_Data records_.
# # # #

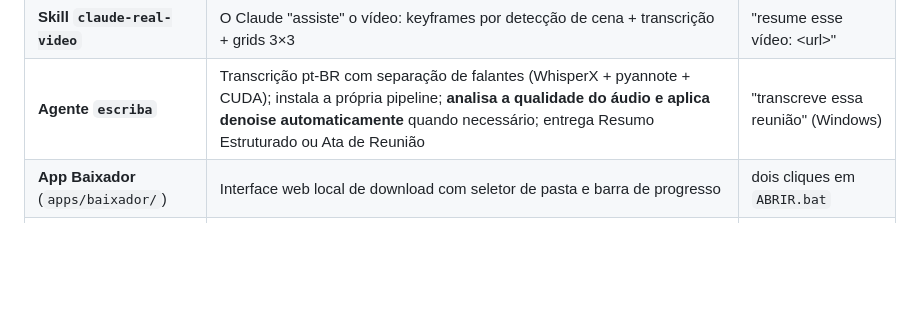
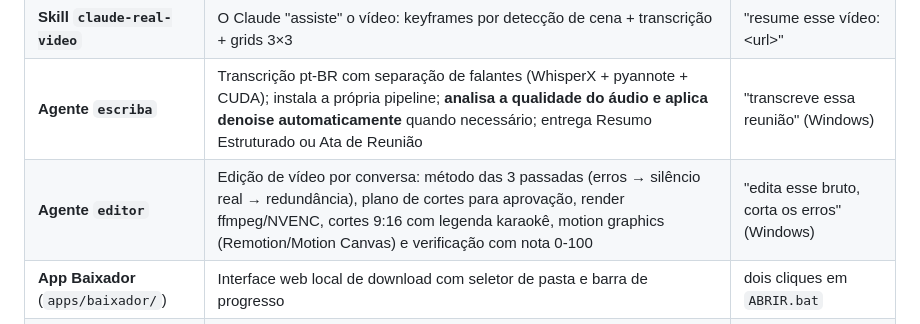
Before and after one commit to JohnsonChenx/video-ai-toolkit, a Markdown page: README.md, the part around the change. Drawn GitHub-style; blank space fills up the shorter version.

```diff
--- a/README.md
+++ b/README.md
@@ -11,6 +11,7 @@
 | **Skill `youtube`** | Baixa vídeo (sempre MP4) ou só o áudio (sempre MP3) do YouTube e centenas de sites; se autoinstala | "baixa esse vídeo: \<url\>" |
 | **Skill `claude-real-video`** | O Claude "assiste" o vídeo: keyframes por detecção de cena + transcrição + grids 3×3 | "resume esse vídeo: \<url\>" |
 | **Agente `escriba`** | Transcrição pt-BR com separação de falantes (WhisperX + pyannote + CUDA); instala a própria pipeline; **analisa a qualidade do áudio e aplica denoise automaticamente** quando necessário; entrega Resumo Estruturado ou Ata de Reunião | "transcreve essa reunião" (Windows) |
+| **Agente `editor`** | Edição de vídeo por conversa: método das 3 passadas (erros → silêncio real → redundância), plano de cortes para aprovação, render ffmpeg/NVENC, cortes 9:16 com legenda karaokê, motion graphics (Remotion/Motion Canvas) e verificação com nota 0-100 | "edita esse bruto, corta os erros" (Windows) |
 | **App Baixador** (`apps/baixador/`) | Interface web local de download com seletor de pasta e barra de progresso | dois cliques em `ABRIR.bat` |
 | **App Escriba** (`apps/escriba/`) | GUI de transcrição: arrasta-e-solta, ditado global Ctrl+Alt+D, resumo/ata por IA | `Iniciar Escriba.bat` (Windows) |
 
```
Also changed, not shown: agents/editor.md (added, +269 -0 lines).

# # # #

Go through the lines above. Select every one that has the string "vídeo".

_Response to this exercise_.
 | **Skill `youtube`** | Baixa vídeo (sempre MP4) ou só o áudio (sempre MP3) do YouTube e centenas de sites; se autoinstala | "baixa esse vídeo: \<url\>" |
 | **Skill `claude-real-video`** | O Claude "assiste" o vídeo: keyframes por detecção de cena + transcrição + grids 3×3 | "resume esse vídeo: \<url\>" |
+| **Agente `editor`** | Edição de vídeo por conversa: método das 3 passadas (erros → silêncio real → redundância), plano de cortes para aprovação, render ffmpeg/NVENC, cortes 9:16 com legenda karaokê, motion graphics (Remotion/Motion Canvas) e verificação com nota 0-100 | "edita esse bruto, corta os erros" (Windows) |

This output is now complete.